Such a nationalist model of a hetero-normative society is one of the main sources of Anna-Stina Treumund's activism, giving her cause to fight – namely for the right to create a family (or a community) based on the values that the particular individual holds dear.

Activism – Ladyfest and the reading group
Compared to the first generation of feminist art, the most remarkable change you see now is that while feminist art before was simply shown in art hall exhibitions and primarily discussed identity, now the topics and approaches have broadened considerably and activism has also emerged.
The "disgusting woman", Mare Tralla, was considered so vulgar because she spoke of things everybody else kept quiet about, and she did so loudly and indiscreetly. This, however, tells us a lot about the public of the time, as well as their threshold of embarrassment. It is important to be aware of the threshold, but eventually you just have to start questioning what such behaviour produces.
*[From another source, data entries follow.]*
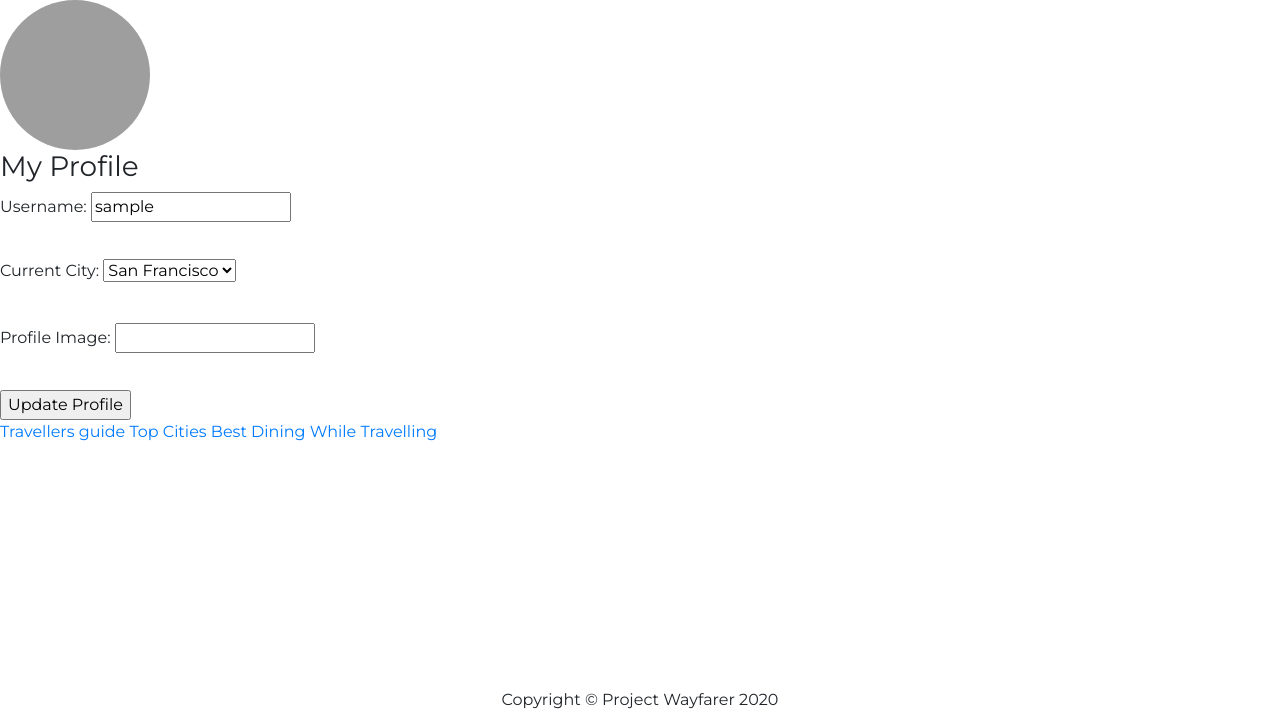
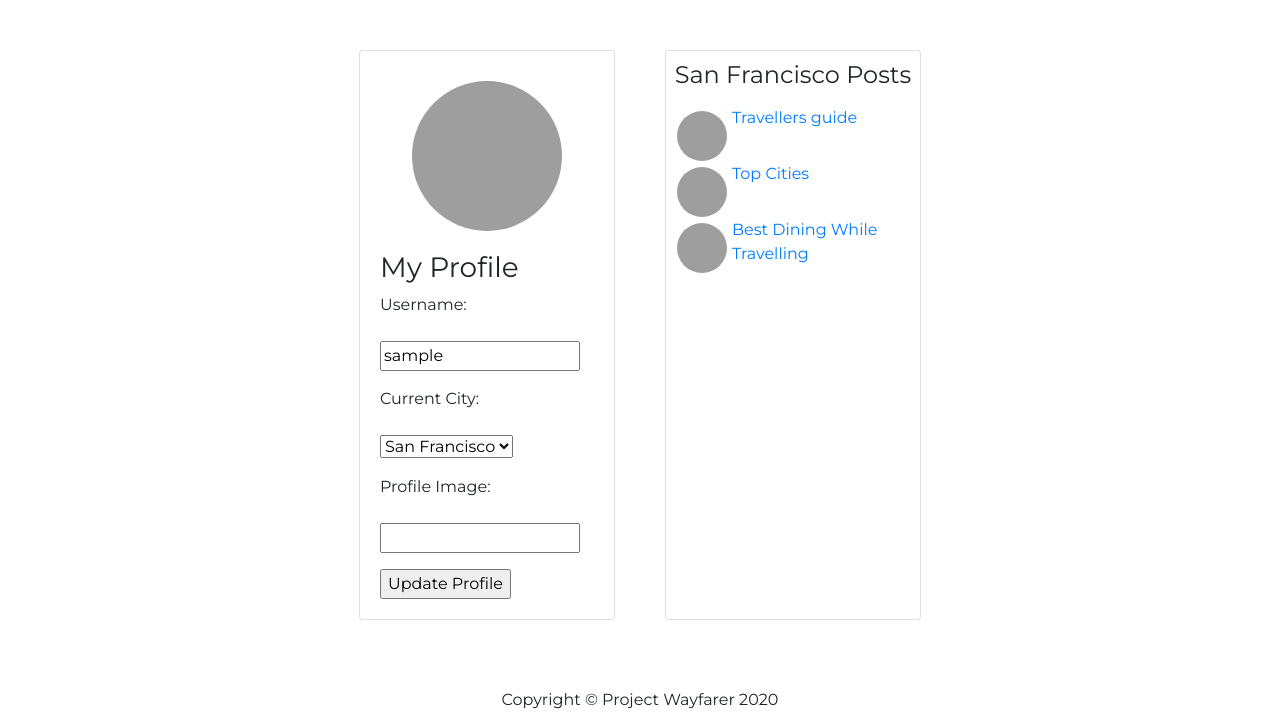
Before and after one commit to TimothyAllgood/project_wayfare, a Django app: page /profile/ in a window 1280 px wide. Shown: the part 72-800 px from the top of the page. Run offline with Django 3.2, Linux system fonts and the light colour scheme; the visitor is signed in with stand-in values (Sample User, id 1); data comes from the database, SQL or seed files in the repository; some libraries are stand-ins or nearby versions; grey boxes are pictures that could not be loaded.

Commit message:
first leg maybe (#4)

```diff
--- a/main_app/static/css/styles.css
+++ b/main_app/static/css/styles.css
@@ -74,3 +74,37 @@ footer {
 	width: 100vw;
 	text-align: center;
 }
+
+.profile-container {
+	display: flex;
+	max-width: 100vw;
+	justify-content: center;
+	margin-top: 50px;
+}
+.profile-container section {
+	margin: 0 25px;
+	width: 20%;
+}
+
+.rounded-circle {
+	margin: 0 auto;
+	margin-top: 30px;
+}
+.user-img {
+	display: flex;
+	justify-content: center;
+}
+.user-posts .card-body {
+	max-height: 50px;
+	display: flex;
+	padding: 3px;
+	margin: 3px;
+}
+
+.city-posts {
+	margin: 10px auto;
+}
+
+.user-posts .card-body img {
+	margin: 5px;
+}
--- a/main_app/templates/registration/profile.html
+++ b/main_app/templates/registration/profile.html
@@ -1,7 +1,7 @@
 {% extends 'base.html' %}
 {% block content %}
     <div class="profile-container">
-        <section class="profile-info">
+        <section class="profile-info card">
             <div class="user-img">
                 {% if user.profile.avatar.url %}
                     <img src="{{ user.profile.avatar.url }}" class="rounded-circle" width="150", height="150">
@@ -9,6 +9,7 @@
                     <img src="https://picsum.photos/150" class="rounded-circle" width="150", height="150">
                 {% endif  %}
             </div>
+            <div class="card-body">
                 <h3>My Profile</h3>
                 <form method="post" enctype="multipart/form-data">
                     {% csrf_token %}
@@ -26,8 +27,16 @@
                     </div>
                     <input type="submit" value="Update Profile">
                 </form>
+            </div>
         </section>
-        <section class="user-posts">
+        <section class="user-posts card">
+            <h4 class="city-posts">{{ user.profile.get_city_display }} Posts</h4>
+            {% for post in posts %}
+            <div class= "card-body">
+                <img src="https://picsum.photos/150" class="rounded-circle" width="50", height="50">
+                <a  href="{% url 'posts' post.id %}">{{ post.title }}</a>
+            </div>
+            {% endfor %}
         <p class="user-city" style="display:none">{{user.profile.city}}</p>
         </section>
     </div>
@@ -36,9 +45,6 @@
     {{user.profile.get_city_display}} {% endcomment %}
 
 
-{% for post in posts %}
 
-<a href="{% url 'posts' post.id %}">{{ post.title }}</a>
-{% endfor %}
 
 {% endblock content %}
--- a/wayfarer/settings.py
+++ b/wayfarer/settings.py
@@ -94,7 +94,9 @@ WSGI_APPLICATION = 'wayfarer.wsgi.application'
 DATABASES = {
     'default': {
         'ENGINE': 'django.db.backends.postgresql',
-        'NAME': 'wayfarer'
+        'NAME': 'wayfarer',
+        'USER': 'RonsterJ',
+        'PASSWORD': 'Ln134146',
     }
 }
 
```
Lines whose indentation alone changed are shown as unchanged.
The main difference between a scandalous artist and an activist lies in their strategies. A scandalous artist is a lone wolf who shines in the media skies and brings storm winds everywhere. Activists on the other hand work collectively because they have reached the understanding that (unofficial) networks and civil organizations are the things that can actually help make real change. You need quantifiable pressure and interest groups in order to make the voice of minorities heard. In the case of Estonia, we simply have to mention the critical mass and the capability of a group to gather that mass.
In 2011, Ladyfest Tallinn was launched with the help of Anna-Stina Treumund and other activists (Aet Kuusik, Dagmar Kase, Brigitta Davidjants and others). Its aim was to make women's culture more visible by discussing important topics, inviting people to participate and empowering the sisterhood. Ladyfest is an international non-profit platform that was first launched in the States in 2000 and promotes a self-initiating form of DIY feminism. The reading group "Virginia Woolf is not afraid of you!" is a similar platform that was formed in 2010 and focuses on reading feminist texts and queer theory. Neither of these projects could be led by a single person. Activism is an open position that works through collective actions because like all grass-roots activities it requires the contributions and attention of a wider interest group.

Martin Rünk